  • Provide critical incentives and support, such as release time, stipends, computers, etc.
  • Remove barriers, whether actual or perceived.
  • Provide public recognition for participating faculty, fostering a contagion effect among other faculty.

The End Result of Coupling Effective Training with an Enabling Environment

Coupling effective training with an enabling environment creates the necessary and sufficient conditions to support contagion among faculty who aren’t participating directly in the faculty-development project, while also stimulating early and middle adopter groups. As a result, the combination of effective training and an enabling environment generates a critical mass of technology adoption among faculty, leading to a wave of innovation and experimentation.

More important, the institution is transformed in the process. Though these projects are certainly not the central cause of the transformation at Boise State, they played a contributing role as Boise State moved forward in its efforts to incorporate technology into instruction. This transformation is most notable on the significantly improved environment for teaching, learning, and technology. More attention is being paid to the teaching environment, the technical infrastructure, teaching and learning issues and support, student technology development, and the need to recognize and rewarding good teaching. Further evidence of that transformation includes an increased interest in informal social/learning spaces conducive to the use of technology and the building of an experimental classroom facility, the Interactive Learning Center, which will house a teaching and learning center for faculty, digital-media production studios for students, and classrooms with highly configurable furnishings and technology to support teaching, learning, collaboration, and communication. Those are just a few of the changes taking place at Boise State, partly as a result of Boise State’s ongoing faculty-development efforts.

It is our position is that this transformative impact on the institution and teaching practice was enabled and facilitated by the succession of institutional projects that coupled effective training practices with an enabling environment that in turn formed the catalyst for the development of a critical mass of faculty using technology. This critical mass of participation and its generative enabling environment focused on institutionally valued projects created the conditions to support truly transformative results.

We believe this process, once adapted to individual institutional situations, can be replicated with similar success at other universities.
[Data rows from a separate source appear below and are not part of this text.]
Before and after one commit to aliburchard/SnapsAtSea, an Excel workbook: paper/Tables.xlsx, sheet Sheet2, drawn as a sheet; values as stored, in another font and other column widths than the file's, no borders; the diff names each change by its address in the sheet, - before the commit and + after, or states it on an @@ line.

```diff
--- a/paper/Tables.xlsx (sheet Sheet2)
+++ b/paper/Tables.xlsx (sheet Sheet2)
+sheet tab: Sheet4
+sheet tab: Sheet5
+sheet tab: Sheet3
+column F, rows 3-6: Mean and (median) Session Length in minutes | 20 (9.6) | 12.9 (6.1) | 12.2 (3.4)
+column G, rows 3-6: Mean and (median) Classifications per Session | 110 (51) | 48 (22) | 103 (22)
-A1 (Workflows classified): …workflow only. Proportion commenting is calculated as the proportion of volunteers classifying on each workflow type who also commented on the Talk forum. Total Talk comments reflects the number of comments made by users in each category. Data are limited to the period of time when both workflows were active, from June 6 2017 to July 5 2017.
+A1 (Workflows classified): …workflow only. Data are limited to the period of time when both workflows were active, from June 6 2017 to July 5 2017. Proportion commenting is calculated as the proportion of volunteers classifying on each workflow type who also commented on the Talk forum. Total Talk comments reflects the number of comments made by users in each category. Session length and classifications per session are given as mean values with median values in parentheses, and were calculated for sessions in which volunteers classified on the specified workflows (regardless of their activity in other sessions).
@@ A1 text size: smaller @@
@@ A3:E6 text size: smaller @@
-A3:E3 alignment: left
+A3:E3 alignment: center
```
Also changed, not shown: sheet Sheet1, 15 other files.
Ben Hambelton has been director of Academic Technologies at Boise State University for 28 years. During that time the department has grown from an audio-visual unit of the College of Education with 5 staff to a campus-wide department serving teaching, learning, and communicating with a staff of 17 professionals. Ben has overseen the growth of the department from 5 rooms in the Library to a separate building of over 35,000 square feet. Ben's focus of interest is in management, grant writing, learning environments, instructional design, learning support services, and new technology.

Kevin S. Wilson has been working as a technical communicator at Boise State for the past five years and has been an adjunct faculty member in the English Department for more than 10 years, during which time he has taught graduate and undergraduate courses in technical communication. He holds a B.A. in English with a Writing Emphasis from Boise State and an M.A. in English from the University of New Hampshire. For Academic Technologies, Kevin provides editorial services, maintains a variety of web sites, serves as an instructional designer, and coordinates faculty-development activities.


Author: Ben Hambelton and Kevin S. Wilson

18 January 2005

VLE: Blackboard



| Disclaimer | Copyright | Privacy Policy | Terms of Use | Design by GreenDigit